A line in one missive, written in Dari and spelled out in huge letters, states simply "We want peace," Sharifi said.
"By peace, they just mean a ceasefire, just stop this nonsense violence," he explained.
The letters are the fruit of a recent initiative by ArtLords, a not-for-profit group that Sharifi co-founded and runs, which aims to give a voice to young Afghans who feel ignored and powerless as the war rages on.
In a pilot project in Kabul, where scores of people were killed and hundreds injured by Taliban attacks in September alone, ArtLords is building on the Afghan tradition of penning "dard-e-dil" -- letters of pain.
The scheme allows residents of an ultra-conservative society to find freedom by sharing their passions and emotions in written form.
Sharifi and his team have placed six large wooden letter boxes -- painted white and decorated with hearts -- in high schools, universities and cafes around the capital and invited passersby to share their stories.
"Whenever you want to share your deep thoughts, you write letters," Sharifi said.
"So we asked the youngsters to write letters about their fears, about their solutions, about their hopes."
Within the first two weeks of the project, they had more than 300 letters, according to Sharifi.
He reads from another, this one addressed to the Kabul government.
"'We are in a very bad situation,'" he quotes.
"'We need your attention because every single day we are dying from the fear of explosions and the fear that I might die today -- in the car, in the office, in the university...' He says nowhere is safe."
One red tulip for each civilian killed
The letter writing project launched a couple months ago, as peace talks between the Taliban and US negotiators seemed to be entering their final stages.
The young letter writers want "an inclusive peace process that takes into consideration all realities of Afghanistan", Sharif told AFP at ArtLords' colourful base in Kabul, where artworks cover the walls and where anyone can walk in and paint a picture.
The 32-year-old artist is well known around Kabul and across Afghanistan thanks to ArtLords' prolific output, which centres mainly on the painting of huge murals on the capital's labyrinth of blast walls.
The latest mural project ArtLords has undertaken is to paint one red tulip for each and every Afghan civilian killed in the war -- some 35,000 in all since 2001.
Each "one of these tulips is a story of someone", Sharifi said. Many of the flowers will be painted at the scene of the explosion or attack that claimed an innocent life.
Sharifi hopes to expand the letter-writing campaign across Afghanistan. He said the contents of all the letters would be shared with President Ashraf Ghani, Chief Executive Abdullah Abdullah, the United States and even the Taliban.

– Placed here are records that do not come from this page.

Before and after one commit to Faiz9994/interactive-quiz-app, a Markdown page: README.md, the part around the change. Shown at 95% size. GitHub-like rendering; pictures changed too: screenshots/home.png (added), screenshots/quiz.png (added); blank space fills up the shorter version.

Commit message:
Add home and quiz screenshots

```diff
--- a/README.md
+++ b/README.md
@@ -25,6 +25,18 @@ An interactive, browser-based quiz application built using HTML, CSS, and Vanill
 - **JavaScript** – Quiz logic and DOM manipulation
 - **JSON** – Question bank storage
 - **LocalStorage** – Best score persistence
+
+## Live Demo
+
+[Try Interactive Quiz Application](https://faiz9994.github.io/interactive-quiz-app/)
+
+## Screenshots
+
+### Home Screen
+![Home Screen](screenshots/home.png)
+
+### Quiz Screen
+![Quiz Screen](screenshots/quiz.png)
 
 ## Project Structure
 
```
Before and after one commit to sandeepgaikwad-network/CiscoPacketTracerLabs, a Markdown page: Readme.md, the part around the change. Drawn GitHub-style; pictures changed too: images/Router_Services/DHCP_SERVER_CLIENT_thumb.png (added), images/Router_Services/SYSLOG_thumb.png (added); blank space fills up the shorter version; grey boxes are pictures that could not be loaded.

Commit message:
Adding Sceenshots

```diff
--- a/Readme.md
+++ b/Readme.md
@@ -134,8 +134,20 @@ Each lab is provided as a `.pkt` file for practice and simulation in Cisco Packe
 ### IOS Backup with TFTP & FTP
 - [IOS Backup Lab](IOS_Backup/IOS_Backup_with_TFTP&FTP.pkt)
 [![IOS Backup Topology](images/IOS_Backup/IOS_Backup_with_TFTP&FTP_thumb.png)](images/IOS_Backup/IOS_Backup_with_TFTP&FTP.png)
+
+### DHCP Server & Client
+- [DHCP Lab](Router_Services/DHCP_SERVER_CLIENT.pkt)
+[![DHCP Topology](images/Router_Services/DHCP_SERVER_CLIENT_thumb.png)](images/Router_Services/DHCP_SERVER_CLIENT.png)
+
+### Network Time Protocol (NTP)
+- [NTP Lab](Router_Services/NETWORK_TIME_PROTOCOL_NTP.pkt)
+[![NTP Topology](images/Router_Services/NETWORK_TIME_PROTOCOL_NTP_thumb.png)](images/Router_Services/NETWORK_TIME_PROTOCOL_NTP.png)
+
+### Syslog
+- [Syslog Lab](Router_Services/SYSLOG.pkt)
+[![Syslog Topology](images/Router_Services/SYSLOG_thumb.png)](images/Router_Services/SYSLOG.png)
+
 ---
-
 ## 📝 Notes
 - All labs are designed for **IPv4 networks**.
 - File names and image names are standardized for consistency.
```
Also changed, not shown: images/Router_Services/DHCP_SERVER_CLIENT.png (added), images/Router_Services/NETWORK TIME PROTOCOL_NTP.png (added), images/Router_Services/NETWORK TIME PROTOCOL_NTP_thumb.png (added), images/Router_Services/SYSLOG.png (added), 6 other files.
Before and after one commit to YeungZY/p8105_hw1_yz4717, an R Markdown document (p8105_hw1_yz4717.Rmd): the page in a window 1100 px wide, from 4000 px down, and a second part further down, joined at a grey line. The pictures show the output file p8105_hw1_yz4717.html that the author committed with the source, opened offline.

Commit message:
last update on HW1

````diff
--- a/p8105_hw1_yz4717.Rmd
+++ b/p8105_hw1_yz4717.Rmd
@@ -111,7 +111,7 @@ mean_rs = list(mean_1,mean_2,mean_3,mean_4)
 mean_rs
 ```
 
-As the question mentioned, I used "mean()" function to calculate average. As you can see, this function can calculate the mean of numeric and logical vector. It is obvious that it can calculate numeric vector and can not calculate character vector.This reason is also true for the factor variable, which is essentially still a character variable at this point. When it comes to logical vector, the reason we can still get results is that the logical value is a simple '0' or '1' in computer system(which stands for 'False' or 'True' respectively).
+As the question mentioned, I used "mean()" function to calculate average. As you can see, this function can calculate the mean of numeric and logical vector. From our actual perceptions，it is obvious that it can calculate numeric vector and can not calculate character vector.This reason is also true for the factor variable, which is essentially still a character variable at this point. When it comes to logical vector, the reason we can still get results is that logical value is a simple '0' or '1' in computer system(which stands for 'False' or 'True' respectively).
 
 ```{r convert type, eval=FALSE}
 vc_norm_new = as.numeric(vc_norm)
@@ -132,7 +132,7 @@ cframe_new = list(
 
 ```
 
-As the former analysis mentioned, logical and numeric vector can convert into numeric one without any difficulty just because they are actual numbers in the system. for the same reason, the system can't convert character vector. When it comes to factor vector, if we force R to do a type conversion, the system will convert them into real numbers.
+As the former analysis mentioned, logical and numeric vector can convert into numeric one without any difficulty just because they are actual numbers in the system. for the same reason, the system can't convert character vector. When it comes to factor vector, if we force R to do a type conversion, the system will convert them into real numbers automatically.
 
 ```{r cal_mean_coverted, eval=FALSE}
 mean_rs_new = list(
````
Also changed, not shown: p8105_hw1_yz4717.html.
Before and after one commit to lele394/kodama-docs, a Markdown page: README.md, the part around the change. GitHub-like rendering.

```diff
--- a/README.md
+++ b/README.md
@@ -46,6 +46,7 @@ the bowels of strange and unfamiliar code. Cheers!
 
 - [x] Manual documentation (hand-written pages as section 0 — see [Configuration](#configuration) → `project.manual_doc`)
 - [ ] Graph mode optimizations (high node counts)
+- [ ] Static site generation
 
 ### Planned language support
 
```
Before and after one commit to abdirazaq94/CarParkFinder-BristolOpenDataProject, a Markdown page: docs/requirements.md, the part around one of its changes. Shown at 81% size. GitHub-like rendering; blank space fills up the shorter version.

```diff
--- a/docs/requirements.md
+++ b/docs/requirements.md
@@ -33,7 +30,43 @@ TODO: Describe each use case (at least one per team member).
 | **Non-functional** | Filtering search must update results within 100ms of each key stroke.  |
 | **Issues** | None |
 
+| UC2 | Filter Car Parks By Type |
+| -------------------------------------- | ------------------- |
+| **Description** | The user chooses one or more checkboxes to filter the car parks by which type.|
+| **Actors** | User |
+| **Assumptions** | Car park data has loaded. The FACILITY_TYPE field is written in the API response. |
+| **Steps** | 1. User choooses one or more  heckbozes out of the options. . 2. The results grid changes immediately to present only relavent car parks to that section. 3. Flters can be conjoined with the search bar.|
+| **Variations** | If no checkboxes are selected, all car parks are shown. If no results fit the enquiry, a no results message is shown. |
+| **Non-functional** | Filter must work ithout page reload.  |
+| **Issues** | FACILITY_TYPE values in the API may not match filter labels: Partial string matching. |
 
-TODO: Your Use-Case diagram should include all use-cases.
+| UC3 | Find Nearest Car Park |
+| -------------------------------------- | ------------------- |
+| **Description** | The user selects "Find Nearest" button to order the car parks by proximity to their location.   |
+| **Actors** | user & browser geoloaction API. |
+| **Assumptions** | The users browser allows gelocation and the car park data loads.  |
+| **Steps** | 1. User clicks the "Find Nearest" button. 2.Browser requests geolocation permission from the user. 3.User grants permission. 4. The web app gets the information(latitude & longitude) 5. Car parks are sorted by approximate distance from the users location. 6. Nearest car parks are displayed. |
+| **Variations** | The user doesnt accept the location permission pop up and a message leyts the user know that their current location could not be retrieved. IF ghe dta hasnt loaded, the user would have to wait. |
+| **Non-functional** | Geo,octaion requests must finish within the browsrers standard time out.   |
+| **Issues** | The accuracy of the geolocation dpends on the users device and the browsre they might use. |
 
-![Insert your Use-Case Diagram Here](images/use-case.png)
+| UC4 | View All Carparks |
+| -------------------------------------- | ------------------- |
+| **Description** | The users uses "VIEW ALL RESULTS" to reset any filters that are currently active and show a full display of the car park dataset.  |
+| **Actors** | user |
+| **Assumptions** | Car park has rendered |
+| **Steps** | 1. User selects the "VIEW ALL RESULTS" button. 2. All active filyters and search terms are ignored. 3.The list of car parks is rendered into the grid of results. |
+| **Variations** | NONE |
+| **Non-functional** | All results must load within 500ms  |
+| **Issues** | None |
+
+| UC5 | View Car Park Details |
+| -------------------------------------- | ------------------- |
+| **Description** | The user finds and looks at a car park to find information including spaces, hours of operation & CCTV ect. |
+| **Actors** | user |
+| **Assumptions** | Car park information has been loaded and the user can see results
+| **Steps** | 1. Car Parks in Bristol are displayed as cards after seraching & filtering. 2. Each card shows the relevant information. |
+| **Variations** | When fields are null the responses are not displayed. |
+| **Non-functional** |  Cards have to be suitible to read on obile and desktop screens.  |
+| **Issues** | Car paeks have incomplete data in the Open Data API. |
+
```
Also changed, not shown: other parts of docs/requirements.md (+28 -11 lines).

"I know that the president has read all of the letters ... and he is aware of what the young ones are expecting of him in that whole peace process," Sharifi said.